• [Work task]
Your answer should be the complete data, copied exactly.

········

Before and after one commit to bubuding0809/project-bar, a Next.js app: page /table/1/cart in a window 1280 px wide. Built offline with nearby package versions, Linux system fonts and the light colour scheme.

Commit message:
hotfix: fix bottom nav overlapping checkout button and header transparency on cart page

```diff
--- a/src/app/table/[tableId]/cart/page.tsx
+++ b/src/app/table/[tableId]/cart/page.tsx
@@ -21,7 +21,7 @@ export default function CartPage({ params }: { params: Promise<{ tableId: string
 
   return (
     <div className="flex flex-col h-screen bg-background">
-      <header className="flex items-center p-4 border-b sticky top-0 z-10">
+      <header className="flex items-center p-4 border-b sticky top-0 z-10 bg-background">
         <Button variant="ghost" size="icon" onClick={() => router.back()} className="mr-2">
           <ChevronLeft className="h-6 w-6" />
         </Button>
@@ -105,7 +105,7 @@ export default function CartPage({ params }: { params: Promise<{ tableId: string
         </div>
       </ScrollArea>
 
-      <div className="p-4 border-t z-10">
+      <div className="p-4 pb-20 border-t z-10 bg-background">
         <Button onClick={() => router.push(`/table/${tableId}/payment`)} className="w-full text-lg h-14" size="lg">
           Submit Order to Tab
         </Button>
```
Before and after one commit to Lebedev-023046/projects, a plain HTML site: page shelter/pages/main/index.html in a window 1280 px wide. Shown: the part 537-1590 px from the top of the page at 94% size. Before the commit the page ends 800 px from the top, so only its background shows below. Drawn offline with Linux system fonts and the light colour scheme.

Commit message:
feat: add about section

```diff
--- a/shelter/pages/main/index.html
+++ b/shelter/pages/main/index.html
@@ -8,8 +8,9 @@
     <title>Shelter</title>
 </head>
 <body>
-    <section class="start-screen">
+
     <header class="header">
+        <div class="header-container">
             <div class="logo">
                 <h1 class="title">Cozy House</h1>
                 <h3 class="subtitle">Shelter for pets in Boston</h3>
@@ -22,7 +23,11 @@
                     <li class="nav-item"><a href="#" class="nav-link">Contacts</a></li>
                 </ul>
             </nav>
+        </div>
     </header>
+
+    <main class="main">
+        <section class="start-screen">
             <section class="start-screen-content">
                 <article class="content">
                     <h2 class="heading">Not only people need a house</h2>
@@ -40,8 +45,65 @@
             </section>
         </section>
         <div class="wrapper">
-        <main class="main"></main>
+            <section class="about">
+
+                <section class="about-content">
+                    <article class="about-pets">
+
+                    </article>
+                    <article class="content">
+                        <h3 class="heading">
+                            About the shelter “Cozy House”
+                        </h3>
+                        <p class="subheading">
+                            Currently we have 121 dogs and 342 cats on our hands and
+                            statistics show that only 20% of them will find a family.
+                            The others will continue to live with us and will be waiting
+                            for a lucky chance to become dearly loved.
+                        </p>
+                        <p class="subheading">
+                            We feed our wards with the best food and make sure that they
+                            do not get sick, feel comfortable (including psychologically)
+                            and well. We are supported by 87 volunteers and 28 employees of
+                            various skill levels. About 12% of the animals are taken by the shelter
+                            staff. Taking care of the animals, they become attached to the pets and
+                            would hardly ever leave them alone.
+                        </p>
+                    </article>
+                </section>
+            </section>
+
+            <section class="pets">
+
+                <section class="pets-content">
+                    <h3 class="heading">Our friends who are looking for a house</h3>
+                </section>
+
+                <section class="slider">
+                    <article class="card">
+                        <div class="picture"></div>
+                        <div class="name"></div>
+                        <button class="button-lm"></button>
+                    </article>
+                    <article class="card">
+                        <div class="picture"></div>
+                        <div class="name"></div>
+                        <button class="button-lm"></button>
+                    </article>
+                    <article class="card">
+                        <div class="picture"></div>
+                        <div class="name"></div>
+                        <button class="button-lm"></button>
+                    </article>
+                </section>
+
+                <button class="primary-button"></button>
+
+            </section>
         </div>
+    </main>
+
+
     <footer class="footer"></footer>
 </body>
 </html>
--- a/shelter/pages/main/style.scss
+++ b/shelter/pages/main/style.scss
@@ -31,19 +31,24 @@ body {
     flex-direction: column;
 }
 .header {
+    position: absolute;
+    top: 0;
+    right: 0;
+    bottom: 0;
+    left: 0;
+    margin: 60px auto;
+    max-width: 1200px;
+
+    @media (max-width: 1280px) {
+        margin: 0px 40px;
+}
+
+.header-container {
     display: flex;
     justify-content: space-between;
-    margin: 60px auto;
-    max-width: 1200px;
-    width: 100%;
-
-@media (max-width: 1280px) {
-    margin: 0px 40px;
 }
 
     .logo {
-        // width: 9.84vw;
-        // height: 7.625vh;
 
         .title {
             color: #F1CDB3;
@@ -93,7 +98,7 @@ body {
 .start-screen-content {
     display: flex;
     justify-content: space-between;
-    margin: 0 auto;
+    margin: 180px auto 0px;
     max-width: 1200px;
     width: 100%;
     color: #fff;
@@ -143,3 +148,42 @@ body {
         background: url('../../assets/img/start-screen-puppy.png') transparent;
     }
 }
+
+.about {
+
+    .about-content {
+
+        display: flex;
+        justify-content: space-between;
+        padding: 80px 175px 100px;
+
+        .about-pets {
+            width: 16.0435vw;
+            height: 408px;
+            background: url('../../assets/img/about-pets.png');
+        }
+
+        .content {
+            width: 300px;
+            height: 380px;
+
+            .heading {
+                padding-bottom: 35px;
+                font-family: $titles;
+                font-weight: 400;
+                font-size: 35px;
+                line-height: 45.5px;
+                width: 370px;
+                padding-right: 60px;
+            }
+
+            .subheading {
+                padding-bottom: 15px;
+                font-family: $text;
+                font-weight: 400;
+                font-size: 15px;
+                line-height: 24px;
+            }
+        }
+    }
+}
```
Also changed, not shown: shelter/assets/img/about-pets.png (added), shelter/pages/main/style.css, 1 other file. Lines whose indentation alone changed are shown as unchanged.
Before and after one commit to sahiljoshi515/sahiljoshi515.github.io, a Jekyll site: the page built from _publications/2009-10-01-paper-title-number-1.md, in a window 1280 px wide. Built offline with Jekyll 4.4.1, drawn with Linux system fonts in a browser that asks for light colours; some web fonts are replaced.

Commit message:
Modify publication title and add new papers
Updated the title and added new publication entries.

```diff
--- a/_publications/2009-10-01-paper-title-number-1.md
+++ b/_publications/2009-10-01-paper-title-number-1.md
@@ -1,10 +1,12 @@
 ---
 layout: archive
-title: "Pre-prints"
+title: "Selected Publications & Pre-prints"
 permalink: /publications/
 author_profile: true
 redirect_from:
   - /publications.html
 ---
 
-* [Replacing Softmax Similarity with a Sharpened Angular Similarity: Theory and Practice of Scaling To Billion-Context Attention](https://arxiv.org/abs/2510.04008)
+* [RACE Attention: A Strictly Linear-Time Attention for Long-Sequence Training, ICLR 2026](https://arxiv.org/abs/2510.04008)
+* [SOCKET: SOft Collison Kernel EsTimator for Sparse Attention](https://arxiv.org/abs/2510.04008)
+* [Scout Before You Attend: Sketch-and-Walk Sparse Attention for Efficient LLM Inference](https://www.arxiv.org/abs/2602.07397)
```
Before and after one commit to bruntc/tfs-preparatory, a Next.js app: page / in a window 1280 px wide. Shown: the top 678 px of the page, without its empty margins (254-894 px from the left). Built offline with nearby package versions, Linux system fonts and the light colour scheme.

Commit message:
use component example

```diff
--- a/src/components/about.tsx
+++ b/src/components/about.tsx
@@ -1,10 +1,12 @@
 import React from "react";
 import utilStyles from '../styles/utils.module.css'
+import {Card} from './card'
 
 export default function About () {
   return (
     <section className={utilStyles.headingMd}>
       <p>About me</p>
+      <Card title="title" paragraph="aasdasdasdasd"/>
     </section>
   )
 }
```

········

• [Exercise solution]
Before and after one commit to bubuding0809/project-bar, a Next.js app: page /table/1/cart in a window 1280 px wide. Built offline with nearby package versions, Linux system fonts and the light colour scheme.

Commit message:
hotfix: fix bottom nav overlapping checkout button and header transparency on cart page

```diff
--- a/src/app/table/[tableId]/cart/page.tsx
+++ b/src/app/table/[tableId]/cart/page.tsx
@@ -21,7 +21,7 @@ export default function CartPage({ params }: { params: Promise<{ tableId: string
 
   return (
     <div className="flex flex-col h-screen bg-background">
-      <header className="flex items-center p-4 border-b sticky top-0 z-10">
+      <header className="flex items-center p-4 border-b sticky top-0 z-10 bg-background">
         <Button variant="ghost" size="icon" onClick={() => router.back()} className="mr-2">
           <ChevronLeft className="h-6 w-6" />
         </Button>
@@ -105,7 +105,7 @@ export default function CartPage({ params }: { params: Promise<{ tableId: string
         </div>
       </ScrollArea>
 
-      <div className="p-4 border-t z-10">
+      <div className="p-4 pb-20 border-t z-10 bg-background">
         <Button onClick={() => router.push(`/table/${tableId}/payment`)} className="w-full text-lg h-14" size="lg">
           Submit Order to Tab
         </Button>
```
Before and after one commit to Lebedev-023046/projects, a plain HTML site: page shelter/pages/main/index.html in a window 1280 px wide. Shown: the part 537-1590 px from the top of the page at 94% size. Before the commit the page ends 800 px from the top, so only its background shows below. Drawn offline with Linux system fonts and the light colour scheme.

Commit message:
feat: add about section

```diff
--- a/shelter/pages/main/index.html
+++ b/shelter/pages/main/index.html
@@ -8,8 +8,9 @@
     <title>Shelter</title>
 </head>
 <body>
-    <section class="start-screen">
+
     <header class="header">
+        <div class="header-container">
             <div class="logo">
                 <h1 class="title">Cozy House</h1>
                 <h3 class="subtitle">Shelter for pets in Boston</h3>
@@ -22,7 +23,11 @@
                     <li class="nav-item"><a href="#" class="nav-link">Contacts</a></li>
                 </ul>
             </nav>
+        </div>
     </header>
+
+    <main class="main">
+        <section class="start-screen">
             <section class="start-screen-content">
                 <article class="content">
                     <h2 class="heading">Not only people need a house</h2>
@@ -40,8 +45,65 @@
             </section>
         </section>
         <div class="wrapper">
-        <main class="main"></main>
+            <section class="about">
+
+                <section class="about-content">
+                    <article class="about-pets">
+
+                    </article>
+                    <article class="content">
+                        <h3 class="heading">
+                            About the shelter “Cozy House”
+                        </h3>
+                        <p class="subheading">
+                            Currently we have 121 dogs and 342 cats on our hands and
+                            statistics show that only 20% of them will find a family.
+                            The others will continue to live with us and will be waiting
+                            for a lucky chance to become dearly loved.
+                        </p>
+                        <p class="subheading">
+                            We feed our wards with the best food and make sure that they
+                            do not get sick, feel comfortable (including psychologically)
+                            and well. We are supported by 87 volunteers and 28 employees of
+                            various skill levels. About 12% of the animals are taken by the shelter
+                            staff. Taking care of the animals, they become attached to the pets and
+                            would hardly ever leave them alone.
+                        </p>
+                    </article>
+                </section>
+            </section>
+
+            <section class="pets">
+
+                <section class="pets-content">
+                    <h3 class="heading">Our friends who are looking for a house</h3>
+                </section>
+
+                <section class="slider">
+                    <article class="card">
+                        <div class="picture"></div>
+                        <div class="name"></div>
+                        <button class="button-lm"></button>
+                    </article>
+                    <article class="card">
+                        <div class="picture"></div>
+                        <div class="name"></div>
+                        <button class="button-lm"></button>
+                    </article>
+                    <article class="card">
+                        <div class="picture"></div>
+                        <div class="name"></div>
+                        <button class="button-lm"></button>
+                    </article>
+                </section>
+
+                <button class="primary-button"></button>
+
+            </section>
         </div>
+    </main>
+
+
     <footer class="footer"></footer>
 </body>
 </html>
--- a/shelter/pages/main/style.scss
+++ b/shelter/pages/main/style.scss
@@ -31,19 +31,24 @@ body {
     flex-direction: column;
 }
 .header {
+    position: absolute;
+    top: 0;
+    right: 0;
+    bottom: 0;
+    left: 0;
+    margin: 60px auto;
+    max-width: 1200px;
+
+    @media (max-width: 1280px) {
+        margin: 0px 40px;
+}
+
+.header-container {
     display: flex;
     justify-content: space-between;
-    margin: 60px auto;
-    max-width: 1200px;
-    width: 100%;
-
-@media (max-width: 1280px) {
-    margin: 0px 40px;
 }
 
     .logo {
-        // width: 9.84vw;
-        // height: 7.625vh;
 
         .title {
             color: #F1CDB3;
@@ -93,7 +98,7 @@ body {
 .start-screen-content {
     display: flex;
     justify-content: space-between;
-    margin: 0 auto;
+    margin: 180px auto 0px;
     max-width: 1200px;
     width: 100%;
     color: #fff;
@@ -143,3 +148,42 @@ body {
         background: url('../../assets/img/start-screen-puppy.png') transparent;
     }
 }
+
+.about {
+
+    .about-content {
+
+        display: flex;
+        justify-content: space-between;
+        padding: 80px 175px 100px;
+
+        .about-pets {
+            width: 16.0435vw;
+            height: 408px;
+            background: url('../../assets/img/about-pets.png');
+        }
+
+        .content {
+            width: 300px;
+            height: 380px;
+
+            .heading {
+                padding-bottom: 35px;
+                font-family: $titles;
+                font-weight: 400;
+                font-size: 35px;
+                line-height: 45.5px;
+                width: 370px;
+                padding-right: 60px;
+            }
+
+            .subheading {
+                padding-bottom: 15px;
+                font-family: $text;
+                font-weight: 400;
+                font-size: 15px;
+                line-height: 24px;
+            }
+        }
+    }
+}
```
Also changed, not shown: shelter/assets/img/about-pets.png (added), shelter/pages/main/style.css, 1 other file. Lines whose indentation alone changed are shown as unchanged.
Before and after one commit to sahiljoshi515/sahiljoshi515.github.io, a Jekyll site: the page built from _publications/2009-10-01-paper-title-number-1.md, in a window 1280 px wide. Built offline with Jekyll 4.4.1, drawn with Linux system fonts in a browser that asks for light colours; some web fonts are replaced.

Commit message:
Modify publication title and add new papers
Updated the title and added new publication entries.

```diff
--- a/_publications/2009-10-01-paper-title-number-1.md
+++ b/_publications/2009-10-01-paper-title-number-1.md
@@ -1,10 +1,12 @@
 ---
 layout: archive
-title: "Pre-prints"
+title: "Selected Publications & Pre-prints"
 permalink: /publications/
 author_profile: true
 redirect_from:
   - /publications.html
 ---
 
-* [Replacing Softmax Similarity with a Sharpened Angular Similarity: Theory and Practice of Scaling To Billion-Context Attention](https://arxiv.org/abs/2510.04008)
+* [RACE Attention: A Strictly Linear-Time Attention for Long-Sequence Training, ICLR 2026](https://arxiv.org/abs/2510.04008)
+* [SOCKET: SOft Collison Kernel EsTimator for Sparse Attention](https://arxiv.org/abs/2510.04008)
+* [Scout Before You Attend: Sketch-and-Walk Sparse Attention for Efficient LLM Inference](https://www.arxiv.org/abs/2602.07397)
```
Before and after one commit to bruntc/tfs-preparatory, a Next.js app: page / in a window 1280 px wide. Shown: the top 678 px of the page, without its empty margins (254-894 px from the left). Built offline with nearby package versions, Linux system fonts and the light colour scheme.

Commit message:
use component example

```diff
--- a/src/components/about.tsx
+++ b/src/components/about.tsx
@@ -1,10 +1,12 @@
 import React from "react";
 import utilStyles from '../styles/utils.module.css'
+import {Card} from './card'
 
 export default function About () {
   return (
     <section className={utilStyles.headingMd}>
       <p>About me</p>
+      <Card title="title" paragraph="aasdasdasdasd"/>
     </section>
   )
 }
```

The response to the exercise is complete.